The media gleefully dubbed her the "Tragedy Queen."
And they were right.
She was one.Meena Kumari played some of the most distressed damsels in Bollywood history, but like a legend, her private life trumped the plot of any film.
The actress was born to a poverty-stricken, theater-obsessed Muslim family in 1932.
To make ends meet, her parents auditioned her for film roles when she was seven, despite her protestations. The poetically-inclined child wanted to go to school, like all the other kids her age.
Unfortunately, her parents didn't care.
Her natural talent scored her success as a kid and before she was out of her teens, she was already the breadwinner in her household.
When she was 19, Meena found fame with her role as a heroine in Baiju Bawra, a film about a musician determined to avenge his father's death.
She then starred as the tragic female lead in a series of critically acclaimed movies, which earned her gobs of awards.
It was during this time that Meena fell in love with the director of one of her movies, Kamal Amrohi, who was also married. The 34-year-old filmmaker left his wife for the 19-year-old beauty.
But it was a rocky marriage, filled with anguish, heartache, and bitterness. The two had strong, contrasting personalities and fought constantly. Plus, Kamal made it clear he did not want his new bride bearing his children because she was not a Syed. Meena poured her sadness into heart-drenched poetry, but she also turned to alcohol. By 1960, it was no secret to the public that she was a raging alcoholic.
Despite her personal struggles, Meena continued to shine on the screen. In 1962, she starred in Sahib Bibi Aur Ghulam, playing a wife who suffers from alcoholism. It is considered, even today, the greatest performance in Indian cinema.
The tabloids, however, couldn't resist pointing out the uncanny similarities between Meena and her doomed character.
Two years later, Meena and her husband divorced.
The death of her marriage seemed to be the final straw for the self-loathing movie star.
She started drinking even more heavily, to dull the pain. She also started having not-so-secretive affairs with much younger men.
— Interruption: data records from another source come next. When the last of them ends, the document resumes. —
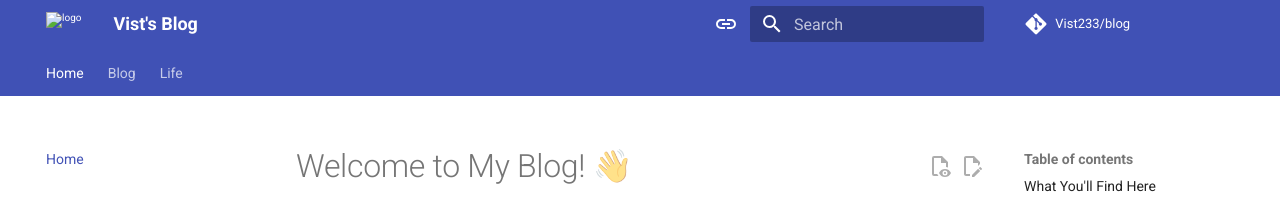
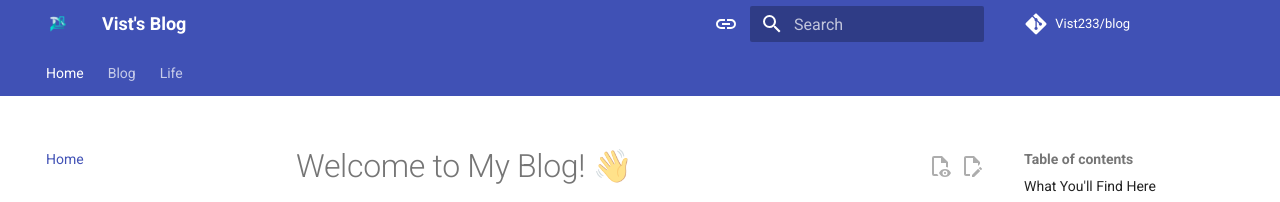
Before and after one commit to Vist233/blog, an MkDocs documentation site: the page built from docs/index.md, in a window 1280 px wide. Shown: the top 202 px of the page. Built offline with MkDocs 1.6.1 and Material for MkDocs 9.7.7, drawn with Linux system fonts in a browser that asks for light colours; comment, search, counter and statistics services are not loaded.

Commit message:
fig repair

```diff
--- a/mkdocs.yml
+++ b/mkdocs.yml
@@ -54,8 +54,8 @@ theme:
   font:
     text: Roboto
     code: Roboto Mono
-  logo: assert/logo.png
-  favicon: assert/logo.png
+  logo: assets/logo.png
+  favicon: assets/logo.png
 
 plugins:
   - blog:
```
Also changed, not shown: docs/assets/logo.png (added), site/404.html, site/Life/index.html, site/assets/logo.png (added), site/blog/2025/06/22/getting-started-with-material-for-mkdocs/index.html, site/blog/archive/2025/index.html, site/blog/category/getting-started/index.html, site/blog/category/tutorial/index.html, site/blog/index.html, site/index.html.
Her life was spinning out of control and her health was drastically deteriorating. Her career was also falling apart. Her beauty was fading fast and even though she was only in her mid-30s, she had already begun playing elderly women in films.
In 1969, her ex-husband convinced her to complete a movie they had started before their divorce. She complied and the two tearfully reunited, in friendship not romance. After the film was released, however, she died from a liver condition due to her extreme alcohol consumption.
After her death in 1972, it was discovered that Meena had been practically destitute. Ironically, she had died in the same financial state her own parents had been in when they put her in films 30 years before.
"Why do you want to listen to my story:
Colourless tales of a joyless life"
- Meena Kumari